Django Reinhardt, "Bricktop"
We've come to the end of our look at the music of Django Reinhardt, which I hope has been enjoyable and informative. These songs come from the final disc of the boxed set I have been hyping since the beginning. These disc, sadly, cover the last years of Reinhardt's life, before he passed away at the age of 43 from a brain hemmorhage. Most of these years were spent in London, where he met up with Stephane Grapelli once again. He maintained two bands, his original version of the Quintet of the Hot Club of France, the one with Grapelli, and his wartime version with clarinet and drums. There was lots of touring and recording, and eventually Reinhardt moved back to Paris until his death.
You will notice that Reinhardt's sound begins to adapt to the times, speeding up, clearly influenced by the bop music coming out of the US at this time. It's interesting to hear how open to new sounds and directions Reinhardt is, as you wouldn't know it from his status as gypsy jazz inventor. I actually like the faster stuff, but nothing lives up to their swing moments, which seem more natural and suited for their stringed instruments. It allows for more space, which suits this sad, evocative music to a tee.
Most of all, these years brought Django and his gypsy jazz increasing acclaim. There was even a US tour and opening spot for Duke Ellington in New York City. Possibly the biggest sign of the increasing respect for the guitarist's music and talent came when he was asked to play with Duke's orchestra. While it wasn't much of a success, it does confirm that the greatest jazz composer of the time respected and listened to the music that Django was creating, considered him an essential part of the swing tradition.

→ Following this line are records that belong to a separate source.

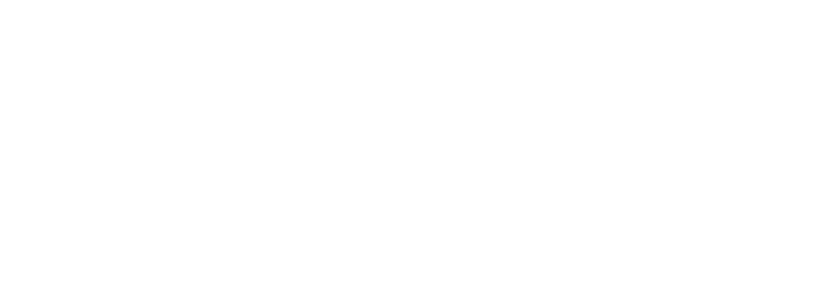
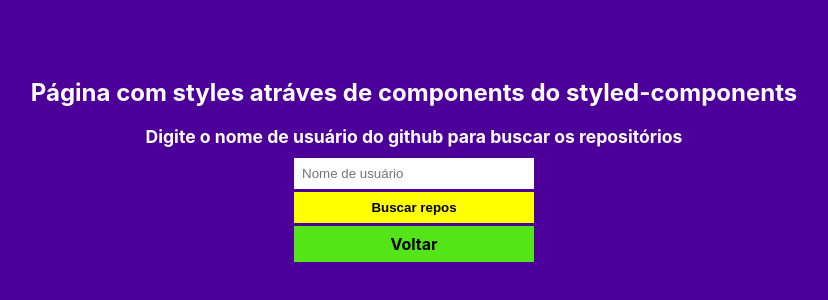
Before and after one commit to ifaster/saibweb, a React (Create React App) app: page /#/saibweb/Search in a window 1280 px wide. Shown: the part 234-534 px from the top of the page, without its empty margins (226-1054 px from the left). Built offline with nearby package versions, Linux system fonts and the light colour scheme.

Commit message:
mudanças

```diff
--- a/src/App.js
+++ b/src/App.js
@@ -1,7 +1,13 @@
 import { Router } from "./routes/routes";
+import GlobalStyles from "./styles/GlobalStyles";
 
 function App() {
-  return <Router />;
+  return (
+    <>
+      <Router />
+      <GlobalStyles />
+    </>
+  );
 }
 
 export default App;
--- a/src/index.js
+++ b/src/index.js
@@ -1,15 +1,13 @@
 import React from "react";
 import ReactDOM from "react-dom/client";
 import App from "./App";
-import { BrowserRouter } from "react-router-dom";
-import GlobalStyles from "./styles/GlobalStyles";
+import { HashRouter } from "react-router-dom";
 
 const root = ReactDOM.createRoot(document.getElementById("root"));
 root.render(
   <React.StrictMode>
-    <BrowserRouter basename={process.env.REACT_APP_PUBLIC_URL}>
+    <HashRouter basename={"/saibweb"}>
       <App />
-      <GlobalStyles />
-    </BrowserRouter>
+    </HashRouter>
   </React.StrictMode>
 );
--- a/src/pages/Main/index.js
+++ b/src/pages/Main/index.js
@@ -4,7 +4,7 @@
 
   return (
     <div style={{ background: "#4d0099", height: "100vh", display: "flex", flexDirection: "column",justifyContent: "center", alignItems: "center"}}>
-      <h1 style={{ color: "#fff" }}>Essa aplicação tem como intuito buscar os repositórios públicos dos usuários do github.</h1>
+      <h1 style={{ color: "#fff" }}>Página com styles apenas no jsx</h1>
       <Link to="/Search" style={{ background: "yellow", padding: "0.5rem 1rem", border: "0", outline: "none", marginTop: "2rem", fontSize: "1.2rem", fontWeight: "bold", cursor: "pointer"}}>Começar</Link>
     </div>
   );
--- a/src/pages/Result/index.js
+++ b/src/pages/Result/index.js
@@ -7,6 +7,7 @@
 
   return (
     <div style={{ background: "#4d0099", height: "100vh", display: "flex", flexDirection: "column",justifyContent: "center", alignItems: "center"}}>
+      <h1 style={{ width: "620px", margin: "0.4rem", padding: "0.5rem 1rem", color: "#000", background: "yellow", borderRadius: "10px", fontWeight: "bold" }}>Página com styles misturando components do styled-components e dentro da própria tag html no jsx.</h1>
       <List>
         {location.state?.repos?.map((element, i) => {
           return <span key={i}>{element.full_name}</span>;
--- a/src/pages/Search/index.js
+++ b/src/pages/Search/index.js
@@ -24,7 +24,8 @@
 
   return (
     <Container>
-      <h1>Digite o nome de usuário do github para buscar os repositórios</h1>
+      <h1>Página com styles atráves de components do styled-components</h1>
+      <h2>Digite o nome de usuário do github para buscar os repositórios</h2>
       <input
         placeholder="Nome de usuário"
         type="text"
--- a/src/styles/styles.js
+++ b/src/styles/styles.js
@@ -14,6 +14,11 @@
   padding: 1rem;
 
   > h1 {
+    font-size: 1.5rem;
+    margin: 0.5rem 0;
+  }
+
+  > h2 {
     font-size: 1.1rem;
     margin: 0.5rem 0;
   }
```
Also changed, not shown: 1 other file (tests, documents, lock files or other folders).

I figured that I would add some links for further information, as my knowledge is cursory at best. Suprisingly, there is not that much out there on the Web, particularly collecting all the vast amount of info and articles written about the man. The only one I found is amazing, however, and may be the reason no one else has attempted to do this. The Django Reinhardt Swing Page is essential, dedicated to Django and gypsy jazz. The articles section is a personal favorite, a great chance to read more about the man and his critical reception.
As I said, I am going to keep going down this path, leaping ahead a few decades to the recent revival of traditional gypsy music. First, I will put up some Gogol Bordello, a few tracks off of their other releases, just to remind you of why I started discussing this in the first place. We may even get into klezmer music!